--- Data for this task Enclosed Below ---

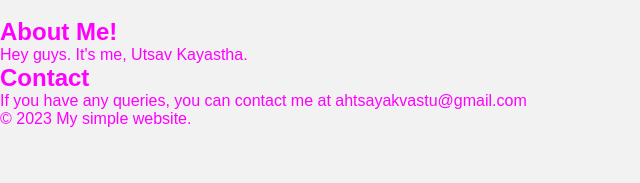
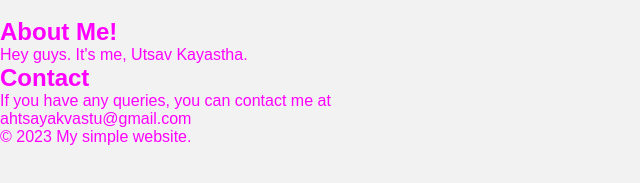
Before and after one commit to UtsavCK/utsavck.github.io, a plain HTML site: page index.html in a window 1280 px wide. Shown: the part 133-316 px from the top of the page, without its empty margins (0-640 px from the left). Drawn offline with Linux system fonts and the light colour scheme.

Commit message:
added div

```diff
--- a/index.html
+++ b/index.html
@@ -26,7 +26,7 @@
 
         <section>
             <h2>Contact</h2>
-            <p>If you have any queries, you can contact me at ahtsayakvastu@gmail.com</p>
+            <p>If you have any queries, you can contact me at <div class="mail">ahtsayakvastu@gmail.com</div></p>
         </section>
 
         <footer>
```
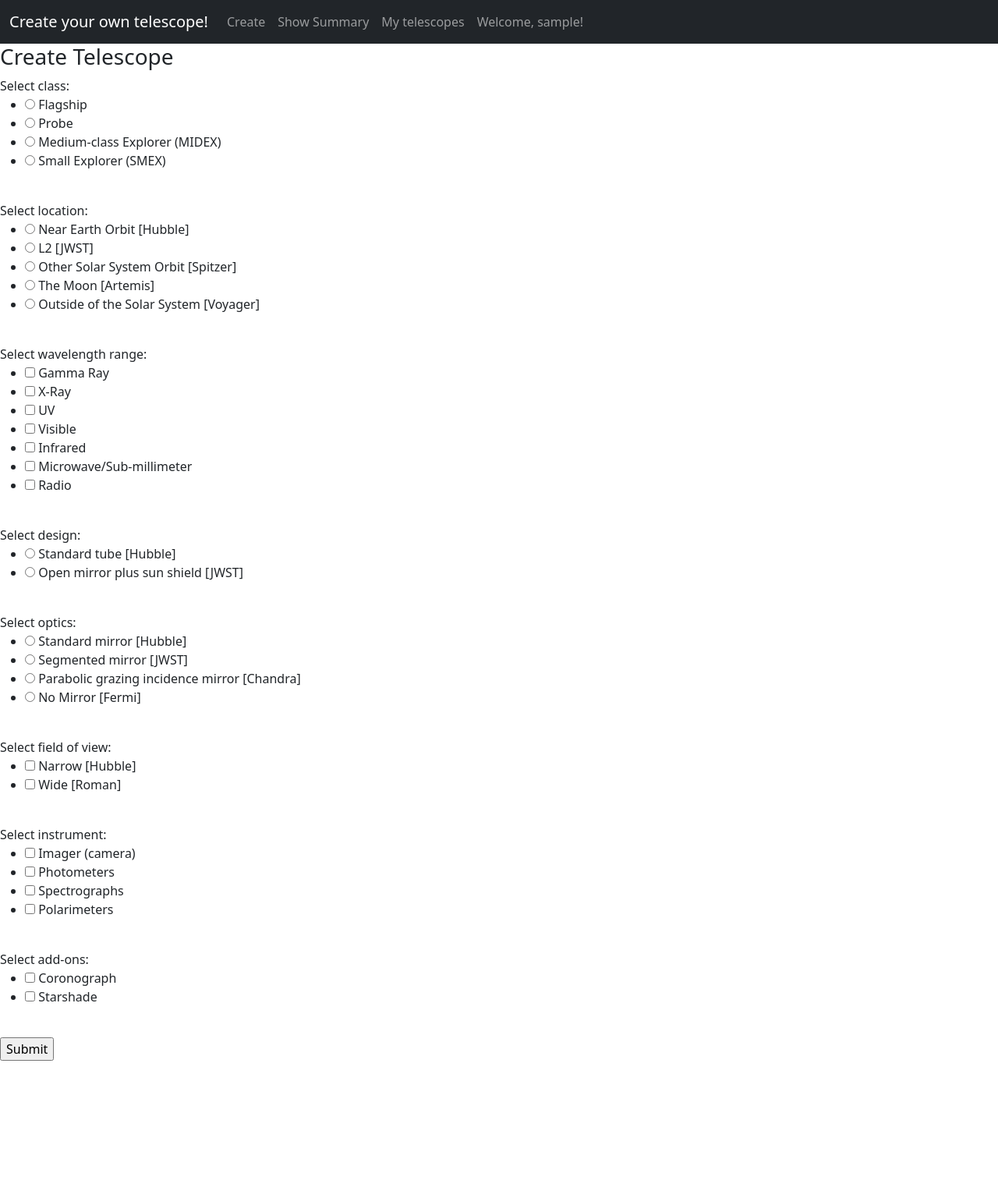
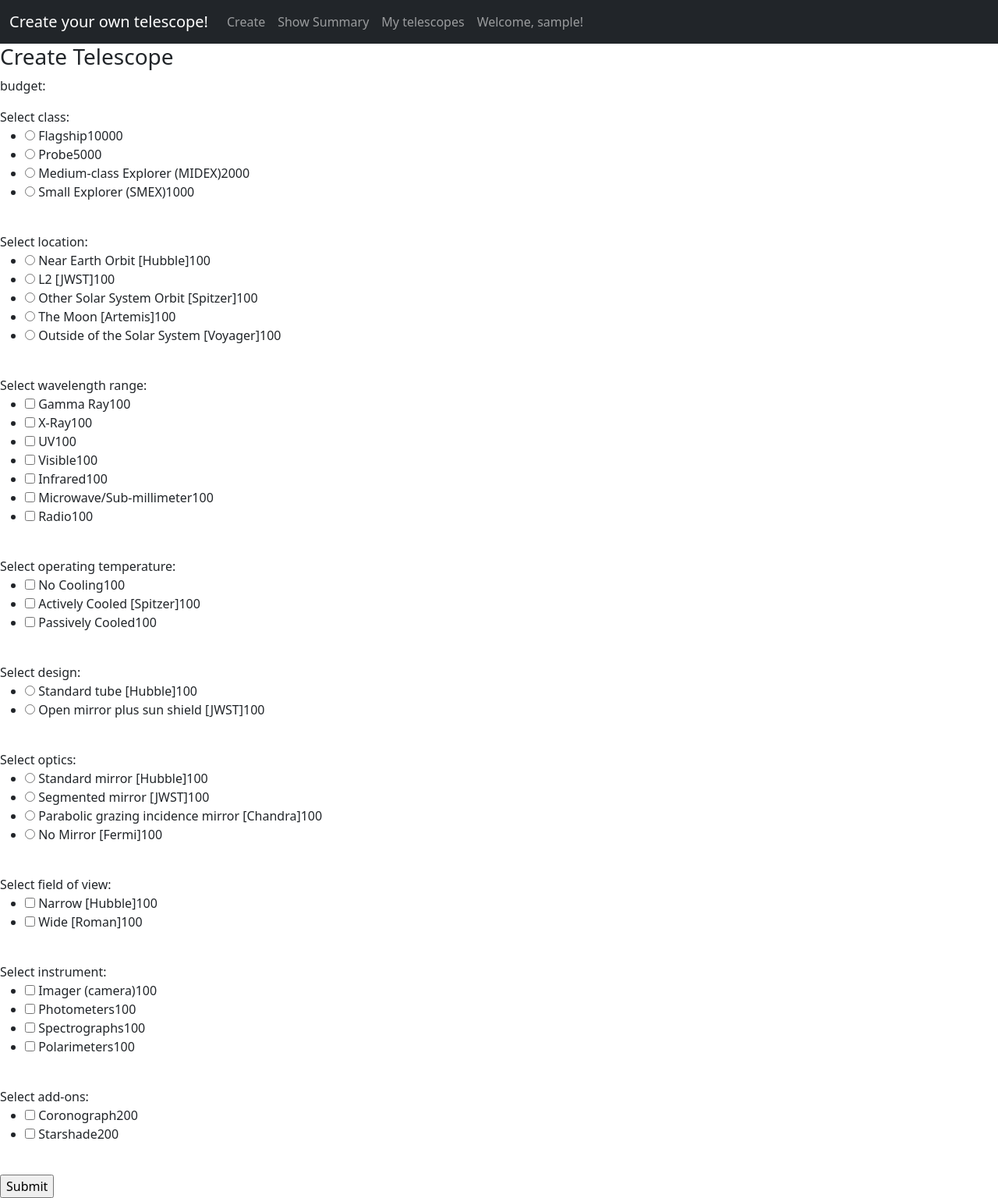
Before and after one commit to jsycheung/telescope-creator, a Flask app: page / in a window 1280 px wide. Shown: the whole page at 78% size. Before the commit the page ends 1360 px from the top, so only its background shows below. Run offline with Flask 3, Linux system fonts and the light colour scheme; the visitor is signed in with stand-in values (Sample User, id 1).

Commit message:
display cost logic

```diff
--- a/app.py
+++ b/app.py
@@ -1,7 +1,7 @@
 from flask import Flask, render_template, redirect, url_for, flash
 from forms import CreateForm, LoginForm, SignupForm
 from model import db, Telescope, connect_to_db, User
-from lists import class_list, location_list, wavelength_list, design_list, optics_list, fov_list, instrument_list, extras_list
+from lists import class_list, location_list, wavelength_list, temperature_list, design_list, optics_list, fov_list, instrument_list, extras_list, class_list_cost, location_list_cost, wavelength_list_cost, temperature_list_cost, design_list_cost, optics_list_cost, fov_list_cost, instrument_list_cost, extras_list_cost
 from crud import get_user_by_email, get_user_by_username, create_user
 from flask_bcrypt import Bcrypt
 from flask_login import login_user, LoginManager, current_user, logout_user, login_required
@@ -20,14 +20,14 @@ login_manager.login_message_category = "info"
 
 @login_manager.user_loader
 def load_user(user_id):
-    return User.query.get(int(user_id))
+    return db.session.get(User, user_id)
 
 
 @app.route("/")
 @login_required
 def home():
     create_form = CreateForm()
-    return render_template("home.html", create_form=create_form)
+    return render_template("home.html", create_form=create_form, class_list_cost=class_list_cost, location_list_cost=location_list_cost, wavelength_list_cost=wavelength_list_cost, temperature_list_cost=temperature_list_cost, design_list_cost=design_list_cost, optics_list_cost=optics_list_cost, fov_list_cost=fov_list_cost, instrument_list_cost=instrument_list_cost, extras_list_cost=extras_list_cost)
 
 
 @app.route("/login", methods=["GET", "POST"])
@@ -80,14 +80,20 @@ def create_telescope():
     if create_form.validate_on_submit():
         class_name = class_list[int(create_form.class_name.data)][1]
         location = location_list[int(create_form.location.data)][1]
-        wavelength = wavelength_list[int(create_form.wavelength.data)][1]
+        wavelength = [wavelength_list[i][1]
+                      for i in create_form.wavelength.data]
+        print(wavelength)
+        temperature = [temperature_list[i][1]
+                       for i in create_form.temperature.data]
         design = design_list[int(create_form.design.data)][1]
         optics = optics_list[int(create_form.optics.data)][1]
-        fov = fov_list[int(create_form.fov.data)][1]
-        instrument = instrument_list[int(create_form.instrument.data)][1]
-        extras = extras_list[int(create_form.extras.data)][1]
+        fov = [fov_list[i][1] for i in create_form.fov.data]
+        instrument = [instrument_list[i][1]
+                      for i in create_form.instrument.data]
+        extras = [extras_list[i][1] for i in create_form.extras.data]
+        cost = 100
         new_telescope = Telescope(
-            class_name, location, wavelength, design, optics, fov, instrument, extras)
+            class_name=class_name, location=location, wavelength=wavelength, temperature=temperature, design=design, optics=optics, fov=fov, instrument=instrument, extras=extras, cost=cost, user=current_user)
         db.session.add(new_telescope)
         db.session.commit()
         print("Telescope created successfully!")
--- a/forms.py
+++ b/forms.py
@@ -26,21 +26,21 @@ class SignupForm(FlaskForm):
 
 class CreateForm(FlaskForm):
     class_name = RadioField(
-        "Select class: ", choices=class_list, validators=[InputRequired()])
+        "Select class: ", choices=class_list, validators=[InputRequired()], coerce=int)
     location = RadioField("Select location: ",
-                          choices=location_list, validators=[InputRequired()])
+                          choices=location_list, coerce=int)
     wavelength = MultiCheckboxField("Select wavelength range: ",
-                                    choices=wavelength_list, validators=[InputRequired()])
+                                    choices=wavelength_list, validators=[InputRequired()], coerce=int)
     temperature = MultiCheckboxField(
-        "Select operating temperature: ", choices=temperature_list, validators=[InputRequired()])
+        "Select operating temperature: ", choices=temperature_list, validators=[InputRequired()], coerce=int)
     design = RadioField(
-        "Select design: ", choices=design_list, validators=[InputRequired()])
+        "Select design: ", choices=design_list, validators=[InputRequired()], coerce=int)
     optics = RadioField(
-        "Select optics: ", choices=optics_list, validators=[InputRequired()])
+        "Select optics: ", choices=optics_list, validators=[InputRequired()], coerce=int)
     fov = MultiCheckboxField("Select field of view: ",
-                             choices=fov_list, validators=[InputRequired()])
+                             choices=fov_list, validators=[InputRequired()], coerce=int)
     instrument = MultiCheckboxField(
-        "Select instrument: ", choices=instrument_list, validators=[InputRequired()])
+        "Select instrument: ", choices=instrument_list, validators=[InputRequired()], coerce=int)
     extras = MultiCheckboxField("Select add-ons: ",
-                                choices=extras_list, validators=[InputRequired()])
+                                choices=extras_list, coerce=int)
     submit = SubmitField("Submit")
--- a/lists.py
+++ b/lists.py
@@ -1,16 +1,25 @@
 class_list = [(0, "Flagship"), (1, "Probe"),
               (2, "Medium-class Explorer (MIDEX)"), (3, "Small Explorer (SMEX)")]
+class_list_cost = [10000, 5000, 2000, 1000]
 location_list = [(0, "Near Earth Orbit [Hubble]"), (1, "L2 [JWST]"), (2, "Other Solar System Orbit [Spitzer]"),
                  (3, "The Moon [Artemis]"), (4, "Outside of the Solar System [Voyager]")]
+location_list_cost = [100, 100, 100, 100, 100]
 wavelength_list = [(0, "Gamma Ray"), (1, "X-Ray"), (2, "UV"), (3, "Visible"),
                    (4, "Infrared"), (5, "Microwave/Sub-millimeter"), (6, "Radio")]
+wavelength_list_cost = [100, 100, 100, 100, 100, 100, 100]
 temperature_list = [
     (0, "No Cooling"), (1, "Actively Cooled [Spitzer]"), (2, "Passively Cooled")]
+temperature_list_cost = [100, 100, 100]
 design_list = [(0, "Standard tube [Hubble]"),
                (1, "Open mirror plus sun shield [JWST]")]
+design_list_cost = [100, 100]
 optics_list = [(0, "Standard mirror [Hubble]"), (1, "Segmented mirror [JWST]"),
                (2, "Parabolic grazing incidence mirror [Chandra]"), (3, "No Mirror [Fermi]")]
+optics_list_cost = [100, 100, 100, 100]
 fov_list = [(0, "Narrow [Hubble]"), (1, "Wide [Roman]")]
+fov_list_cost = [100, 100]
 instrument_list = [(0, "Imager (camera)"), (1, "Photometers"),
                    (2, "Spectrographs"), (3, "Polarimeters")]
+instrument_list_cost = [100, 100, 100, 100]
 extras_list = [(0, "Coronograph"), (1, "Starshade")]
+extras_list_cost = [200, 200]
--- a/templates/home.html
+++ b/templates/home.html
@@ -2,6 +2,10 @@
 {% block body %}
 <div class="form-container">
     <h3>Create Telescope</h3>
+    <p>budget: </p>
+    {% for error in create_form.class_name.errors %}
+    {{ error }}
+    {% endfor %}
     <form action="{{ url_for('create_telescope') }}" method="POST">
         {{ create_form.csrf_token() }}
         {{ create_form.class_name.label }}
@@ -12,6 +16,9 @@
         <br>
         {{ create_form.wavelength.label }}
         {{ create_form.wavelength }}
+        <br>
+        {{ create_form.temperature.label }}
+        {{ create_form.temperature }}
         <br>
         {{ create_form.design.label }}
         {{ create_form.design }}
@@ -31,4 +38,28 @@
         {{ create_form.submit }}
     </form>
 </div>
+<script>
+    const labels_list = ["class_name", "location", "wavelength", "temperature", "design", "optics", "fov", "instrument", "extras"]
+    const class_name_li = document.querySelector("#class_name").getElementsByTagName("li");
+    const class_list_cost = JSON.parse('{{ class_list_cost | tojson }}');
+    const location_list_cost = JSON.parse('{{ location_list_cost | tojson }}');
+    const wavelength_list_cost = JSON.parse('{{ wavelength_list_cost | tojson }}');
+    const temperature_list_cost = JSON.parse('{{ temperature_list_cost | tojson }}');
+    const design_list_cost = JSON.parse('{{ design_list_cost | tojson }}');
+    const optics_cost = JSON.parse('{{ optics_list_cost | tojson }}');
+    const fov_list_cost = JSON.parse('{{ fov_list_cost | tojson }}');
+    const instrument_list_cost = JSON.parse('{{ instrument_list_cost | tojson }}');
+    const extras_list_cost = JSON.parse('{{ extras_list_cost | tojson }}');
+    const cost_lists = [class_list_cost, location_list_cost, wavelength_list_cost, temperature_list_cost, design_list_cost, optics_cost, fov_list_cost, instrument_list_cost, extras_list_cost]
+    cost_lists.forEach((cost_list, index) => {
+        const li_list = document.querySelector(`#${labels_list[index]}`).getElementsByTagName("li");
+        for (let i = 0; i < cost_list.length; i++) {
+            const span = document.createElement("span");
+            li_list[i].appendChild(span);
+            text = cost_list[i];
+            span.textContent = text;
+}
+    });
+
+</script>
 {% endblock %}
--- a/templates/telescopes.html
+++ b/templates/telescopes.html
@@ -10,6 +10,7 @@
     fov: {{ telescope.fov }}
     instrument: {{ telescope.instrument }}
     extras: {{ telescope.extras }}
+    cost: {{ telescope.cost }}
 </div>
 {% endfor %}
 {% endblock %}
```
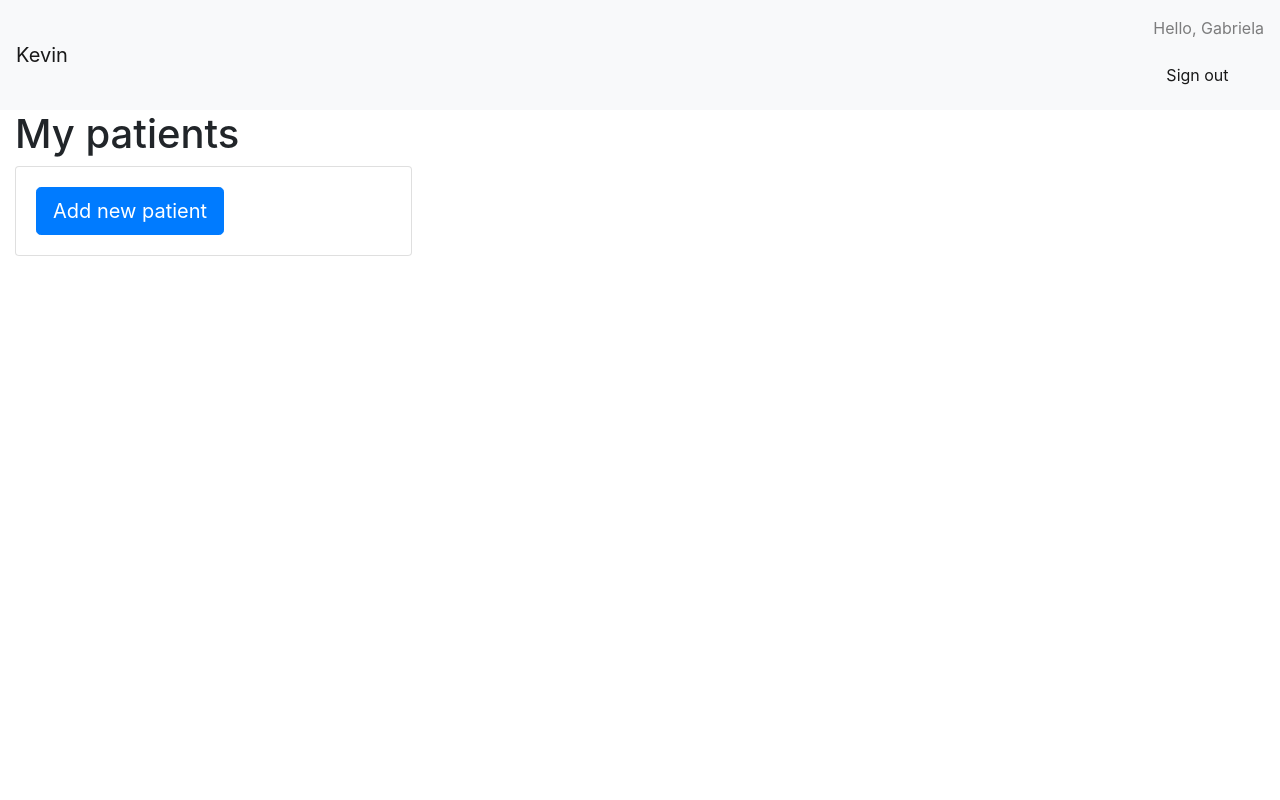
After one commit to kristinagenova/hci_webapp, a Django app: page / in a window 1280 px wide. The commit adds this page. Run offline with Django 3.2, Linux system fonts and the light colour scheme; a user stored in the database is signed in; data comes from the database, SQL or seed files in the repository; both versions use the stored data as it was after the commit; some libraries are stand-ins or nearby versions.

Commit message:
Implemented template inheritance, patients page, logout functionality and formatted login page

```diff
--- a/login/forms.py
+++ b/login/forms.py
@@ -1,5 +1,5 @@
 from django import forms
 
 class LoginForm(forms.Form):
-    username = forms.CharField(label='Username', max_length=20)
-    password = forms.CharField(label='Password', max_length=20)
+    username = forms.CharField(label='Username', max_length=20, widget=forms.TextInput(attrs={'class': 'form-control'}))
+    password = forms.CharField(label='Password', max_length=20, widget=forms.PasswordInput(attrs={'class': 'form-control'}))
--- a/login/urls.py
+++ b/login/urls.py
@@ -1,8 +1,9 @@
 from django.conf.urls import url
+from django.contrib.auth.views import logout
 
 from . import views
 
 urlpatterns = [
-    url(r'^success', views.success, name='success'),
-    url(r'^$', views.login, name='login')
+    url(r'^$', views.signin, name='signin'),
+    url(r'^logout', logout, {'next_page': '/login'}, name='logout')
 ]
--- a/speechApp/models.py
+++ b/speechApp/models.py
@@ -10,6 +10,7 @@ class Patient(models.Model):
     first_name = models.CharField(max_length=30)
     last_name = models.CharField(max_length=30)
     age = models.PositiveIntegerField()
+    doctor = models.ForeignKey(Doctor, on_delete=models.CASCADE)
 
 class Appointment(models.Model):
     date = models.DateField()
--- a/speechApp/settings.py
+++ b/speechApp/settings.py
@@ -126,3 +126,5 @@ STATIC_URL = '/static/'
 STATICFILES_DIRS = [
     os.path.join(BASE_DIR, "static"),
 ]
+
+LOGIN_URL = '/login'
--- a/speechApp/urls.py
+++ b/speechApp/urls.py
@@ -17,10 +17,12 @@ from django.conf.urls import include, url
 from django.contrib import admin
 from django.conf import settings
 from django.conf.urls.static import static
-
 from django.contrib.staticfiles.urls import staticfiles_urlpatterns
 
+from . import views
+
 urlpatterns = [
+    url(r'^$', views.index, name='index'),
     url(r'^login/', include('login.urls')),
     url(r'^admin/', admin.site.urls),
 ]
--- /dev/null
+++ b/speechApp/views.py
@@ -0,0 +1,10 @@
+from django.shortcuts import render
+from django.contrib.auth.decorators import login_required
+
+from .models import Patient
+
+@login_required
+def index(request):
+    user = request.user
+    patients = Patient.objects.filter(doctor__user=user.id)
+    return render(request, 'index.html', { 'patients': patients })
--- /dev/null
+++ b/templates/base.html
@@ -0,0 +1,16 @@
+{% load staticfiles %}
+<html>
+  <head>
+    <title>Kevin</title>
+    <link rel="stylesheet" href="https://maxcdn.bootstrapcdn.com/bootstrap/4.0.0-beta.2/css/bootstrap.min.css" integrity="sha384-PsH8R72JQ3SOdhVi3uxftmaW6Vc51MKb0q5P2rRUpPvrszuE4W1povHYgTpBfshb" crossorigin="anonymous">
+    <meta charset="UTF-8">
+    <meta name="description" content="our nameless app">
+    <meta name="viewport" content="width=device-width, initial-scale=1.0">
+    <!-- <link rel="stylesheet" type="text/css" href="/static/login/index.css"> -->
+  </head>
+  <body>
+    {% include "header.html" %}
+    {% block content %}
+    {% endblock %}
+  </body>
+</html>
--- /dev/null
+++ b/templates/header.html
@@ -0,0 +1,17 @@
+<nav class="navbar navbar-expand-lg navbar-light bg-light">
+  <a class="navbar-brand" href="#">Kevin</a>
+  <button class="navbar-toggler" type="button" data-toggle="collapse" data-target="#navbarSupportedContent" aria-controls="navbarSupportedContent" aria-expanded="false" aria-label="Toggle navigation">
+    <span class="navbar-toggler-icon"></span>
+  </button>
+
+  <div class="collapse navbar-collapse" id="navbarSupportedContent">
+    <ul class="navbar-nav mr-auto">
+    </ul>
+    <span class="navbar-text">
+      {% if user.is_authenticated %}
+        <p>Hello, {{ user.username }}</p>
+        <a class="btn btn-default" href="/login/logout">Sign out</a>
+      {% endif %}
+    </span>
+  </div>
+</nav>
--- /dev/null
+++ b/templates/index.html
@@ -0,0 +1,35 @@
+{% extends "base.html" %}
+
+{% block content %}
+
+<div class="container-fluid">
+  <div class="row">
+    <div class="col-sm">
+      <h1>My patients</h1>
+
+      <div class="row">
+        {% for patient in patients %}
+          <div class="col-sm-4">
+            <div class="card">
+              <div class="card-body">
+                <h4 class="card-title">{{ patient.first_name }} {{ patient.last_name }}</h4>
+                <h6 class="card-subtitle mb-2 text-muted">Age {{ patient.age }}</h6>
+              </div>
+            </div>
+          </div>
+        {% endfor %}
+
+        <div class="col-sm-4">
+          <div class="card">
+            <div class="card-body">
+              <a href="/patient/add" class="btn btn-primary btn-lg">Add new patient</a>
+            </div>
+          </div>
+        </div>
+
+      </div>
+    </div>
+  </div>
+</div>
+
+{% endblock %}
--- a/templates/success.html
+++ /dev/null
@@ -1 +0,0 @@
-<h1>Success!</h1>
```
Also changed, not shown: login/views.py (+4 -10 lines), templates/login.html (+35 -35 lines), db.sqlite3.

--- End of Enclosed Data for this task ---

Copy each line of the records containing the string "forms".

§ **Result**
 from forms import CreateForm, LoginForm, SignupForm
--- a/forms.py
+++ b/forms.py
--- a/login/forms.py
+++ b/login/forms.py
 from django import forms
 class LoginForm(forms.Form):
-    username = forms.CharField(label='Username', max_length=20)
-    password = forms.CharField(label='Password', max_length=20)
+    username = forms.CharField(label='Username', max_length=20, widget=forms.TextInput(attrs={'class': 'form-control'}))
+    password = forms.CharField(label='Password', max_length=20, widget=forms.PasswordInput(attrs={'class': 'form-control'}))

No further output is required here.